We live in an age of ecclesiastical chaos. Never before have so many wildly different kinds of churches existed side by side in the same towns and cities. And while these churches are invariably friendly towards each other, only occasionally do they think of each other as being basically on the same page. On the contrary, they generally view each other with a bemused sense of bafflement, wondering how on earth what they do week by week can in any sense be thought of as being ‘Church’.
Into this kind of situation a book such as Models of the Church by Avery Dulles (1918-2008) is extremely helpful. He sees the Church as ultimately being a mystery, that is, a reality ‘of which we cannot speak directly’ (p. 2). As such, rather than searching for tight definitions, we have to employ images, or analogies, or types, or models. Viewed in this way, our radically different understandings of the Church might each contain some elements of truth, and might be able to complement and sharpen each other, rather than being in direct opposition.
Dulles was an American Cardinal, theologian and Jesuit. His book was first published in 1974, then extended in 1986, and then published again in 2001, with a new appendix. It is largely written in the context of Vatican II (1962-5), but, as an ignorant Protestant, I still found it fascinating and illuminating, both for my own understanding of the Church, as well as being an enlightening glimpse into Roman Catholic thinking.
The book is built around five models of the Church (with a sixth introduced in the final chapter of the 1986 edition). I’ll deal with them in a different order, to suit a more Protestant audience.
First, then, we have Dulles’ fourth model, that of the Church as herald, which ‘sees the task of the Church primarily in terms of proclamation’ (p. 69). Following Barth,
The Church is … constituted by the word being proclaimed and faithfully heard. The Church is the congregation that is gathered together by the word (pp. 69f.).
This model has many strengths, but also several weaknesses. For example, it fails to reflect the biblical view of the Church as ‘a real, visible community existing continuously in world history’ (pp. 77f.). It also ‘focuses too exclusively on witness to the neglect of action’ and is ‘too pessimistic or quietistic with regard to the possibilities of human effort to establish a better human society in this life, and the duty of Christians to take part in this common effort’ (p. 79).
Perhaps we need to draw on Dulles’ fifth model, that of the Church as servant? While this model, in isolation, could be very weak, it does contribute some helpful insights.

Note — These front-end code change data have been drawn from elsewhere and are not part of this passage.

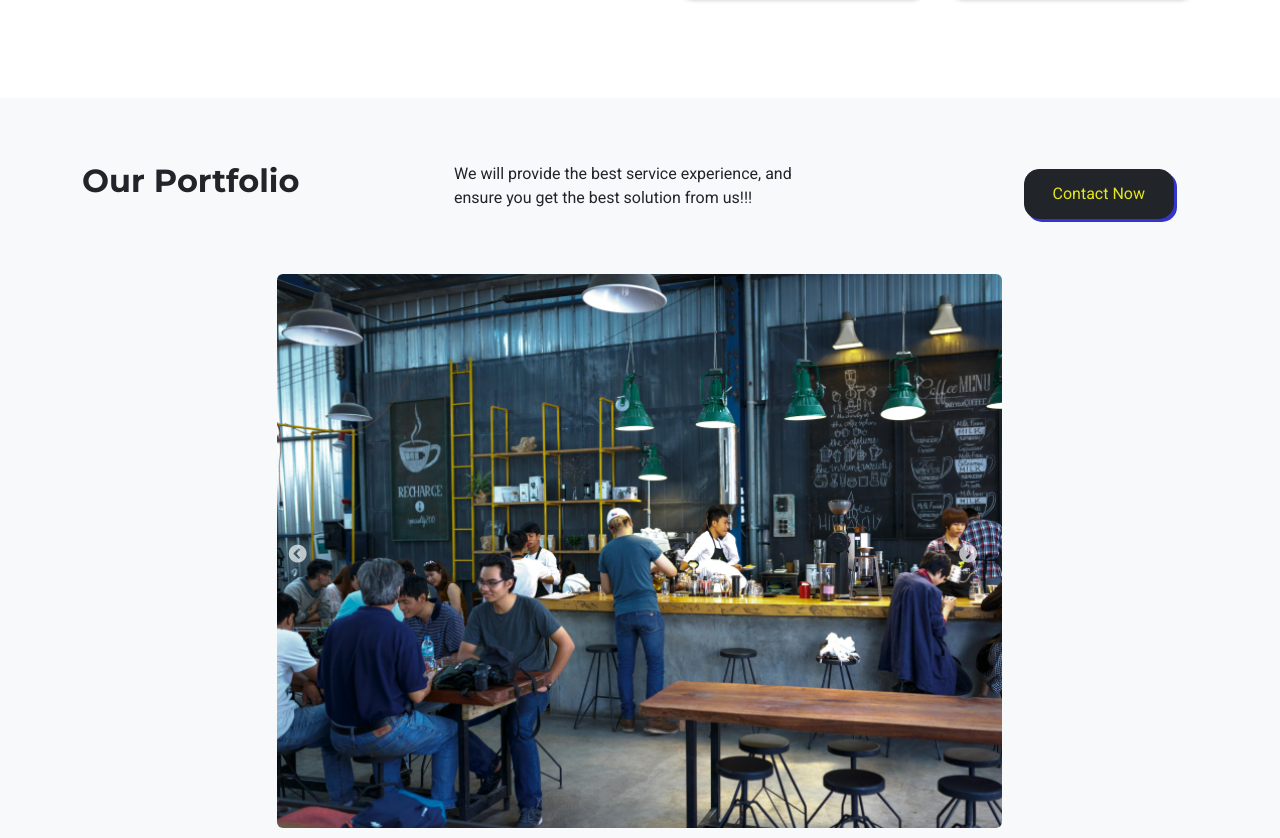
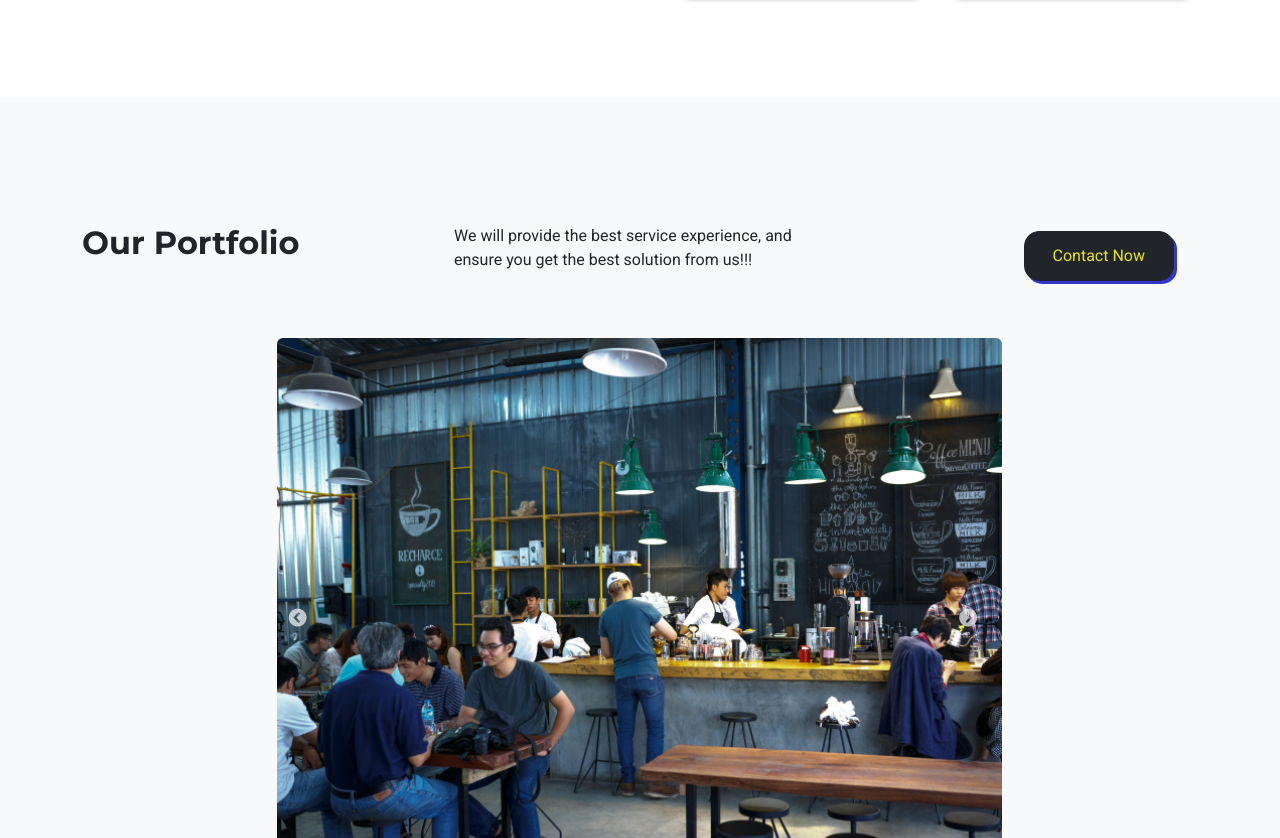
Before and after one commit to timmdkrtf/Template-Solution, a React (Vite) app: page / in a window 1280 px wide. Shown: the part 1509-2347 px from the top of the page. Built offline with nearby package versions, Linux system fonts and the light colour scheme.

Commit message:
edit link section

```diff
--- a/src/index.css
+++ b/src/index.css
@@ -57,8 +57,8 @@ body{
 }
 
 /* home */
-.home .container{
-  margin-top: 86px;
+.home{
+  padding-top: 86px;
 }
 
 .home .container .content{
@@ -462,6 +462,11 @@ body{
 .slick-prev:before, .slick-next:before {
   font-size: 20px !important;
   font-weight: 800;
+}
+
+#portfolio .row{
+  padding-top: 110px !important;
+  padding-bottom: 50px !important;
 }
 
 #portfolio .col-12 h2{
```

Evaluating the models in connection with eschatology, Dulles writes,
From the fifth model, finally, I would accept the thesis that the Church has the task of introducing the values of the Kingdom into the whole of human society, and thus of preparing the world, insofar as human effort can, for the final transformation when God will establish the new heavens and the new earth (p. 113).
The word-centred kind of Church with which I am most familiar would typically stress that the proclaimed word should give rise to a loving community, which fits closely with Dulles’ second model, that of the Church as mystical communion. This reflects the biblical images of the Church as the People of God, or as the Body of Christ, both of which ‘emphasize the immediate relationship of all believers to the Holy Spirit, who directs the whole Church’ (p. 45).
But again, this mystical, invisible understanding of the Church fails to do justice to its visible elements, such as its sacraments and structures of leadership.
Dulles’ first model of the Church as institution, sounds very much like the Roman Catholic model, from the perspective of an outsider. But, interestingly, it ‘has been displaced from the center of Catholic theology since about 1940’ (p. 21), and faces sharp criticism in the book. But it does have some strengths.
It is imperative for the members of the Church to be able to find the continued presence of Christ in the Church as a visible society. The institutional model has the great merit of giving due emphasis to the Church’s ministry of perpetuating the work of Christ as Teacher, Savior, and Ruler (p. 196).
The third model, the Church as sacrament, attempts to use sacramental theology to combine the visible and invisible aspects of the Church, highlighted by the first and second models, respectively. The Church, however imperfectly, is an effective sign of Christ’s presence.
Dulles initially singled out the sacramental model as the most promising starting-point for building a well-rounded view of the Church. But in the second edition he introduced a sixth model, that of the Church as community of disciples. This image relates well to the other five: the visible community of disciples was instituted by Christ, exists as a community, symbolises and embodies Christ, proclaims the gospel, and continues his work in the world.
Dulles book ‘[does] not constitute a rounded systematic ecclesiology’ (p. 195). But the vivid images developed in the book perhaps provide a constructive way of embarking on that task. They are certainly very useful as we seek to understand and relate to other parts of the Body of Christ.